Assigned task:
The entries below are to be printed again word for word.
*** Records for the exercise Section Begins ***
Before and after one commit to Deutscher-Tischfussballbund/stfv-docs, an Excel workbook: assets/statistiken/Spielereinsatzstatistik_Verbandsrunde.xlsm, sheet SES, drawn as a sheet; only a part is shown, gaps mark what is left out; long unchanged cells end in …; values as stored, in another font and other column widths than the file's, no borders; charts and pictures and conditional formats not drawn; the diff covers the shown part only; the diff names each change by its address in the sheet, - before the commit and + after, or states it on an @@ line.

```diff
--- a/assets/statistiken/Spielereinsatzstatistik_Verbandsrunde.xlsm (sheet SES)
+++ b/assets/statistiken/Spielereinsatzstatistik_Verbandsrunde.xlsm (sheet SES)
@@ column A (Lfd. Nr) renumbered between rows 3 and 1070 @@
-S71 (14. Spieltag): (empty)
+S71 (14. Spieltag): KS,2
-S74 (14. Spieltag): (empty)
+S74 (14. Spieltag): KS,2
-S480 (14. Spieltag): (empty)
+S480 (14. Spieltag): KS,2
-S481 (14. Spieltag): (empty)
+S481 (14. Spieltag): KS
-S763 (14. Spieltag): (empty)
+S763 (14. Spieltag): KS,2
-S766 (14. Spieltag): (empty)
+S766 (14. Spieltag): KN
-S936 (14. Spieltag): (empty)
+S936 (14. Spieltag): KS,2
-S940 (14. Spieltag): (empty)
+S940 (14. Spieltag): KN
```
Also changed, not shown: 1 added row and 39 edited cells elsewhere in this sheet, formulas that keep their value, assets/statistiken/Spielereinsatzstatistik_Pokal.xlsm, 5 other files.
*** Records for the exercise Section Ends ***
Exercise result:
Before and after one commit to Deutscher-Tischfussballbund/stfv-docs, an Excel workbook: assets/statistiken/Spielereinsatzstatistik_Verbandsrunde.xlsm, sheet SES, drawn as a sheet; only a part is shown, gaps mark what is left out; long unchanged cells end in …; values as stored, in another font and other column widths than the file's, no borders; charts and pictures and conditional formats not drawn; the diff covers the shown part only; the diff names each change by its address in the sheet, - before the commit and + after, or states it on an @@ line.

```diff
--- a/assets/statistiken/Spielereinsatzstatistik_Verbandsrunde.xlsm (sheet SES)
+++ b/assets/statistiken/Spielereinsatzstatistik_Verbandsrunde.xlsm (sheet SES)
@@ column A (Lfd. Nr) renumbered between rows 3 and 1070 @@
-S71 (14. Spieltag): (empty)
+S71 (14. Spieltag): KS,2
-S74 (14. Spieltag): (empty)
+S74 (14. Spieltag): KS,2
-S480 (14. Spieltag): (empty)
+S480 (14. Spieltag): KS,2
-S481 (14. Spieltag): (empty)
+S481 (14. Spieltag): KS
-S763 (14. Spieltag): (empty)
+S763 (14. Spieltag): KS,2
-S766 (14. Spieltag): (empty)
+S766 (14. Spieltag): KN
-S936 (14. Spieltag): (empty)
+S936 (14. Spieltag): KS,2
-S940 (14. Spieltag): (empty)
+S940 (14. Spieltag): KN
```
Also changed, not shown: 1 added row and 39 edited cells elsewhere in this sheet, formulas that keep their value, assets/statistiken/Spielereinsatzstatistik_Pokal.xlsm, 5 other files.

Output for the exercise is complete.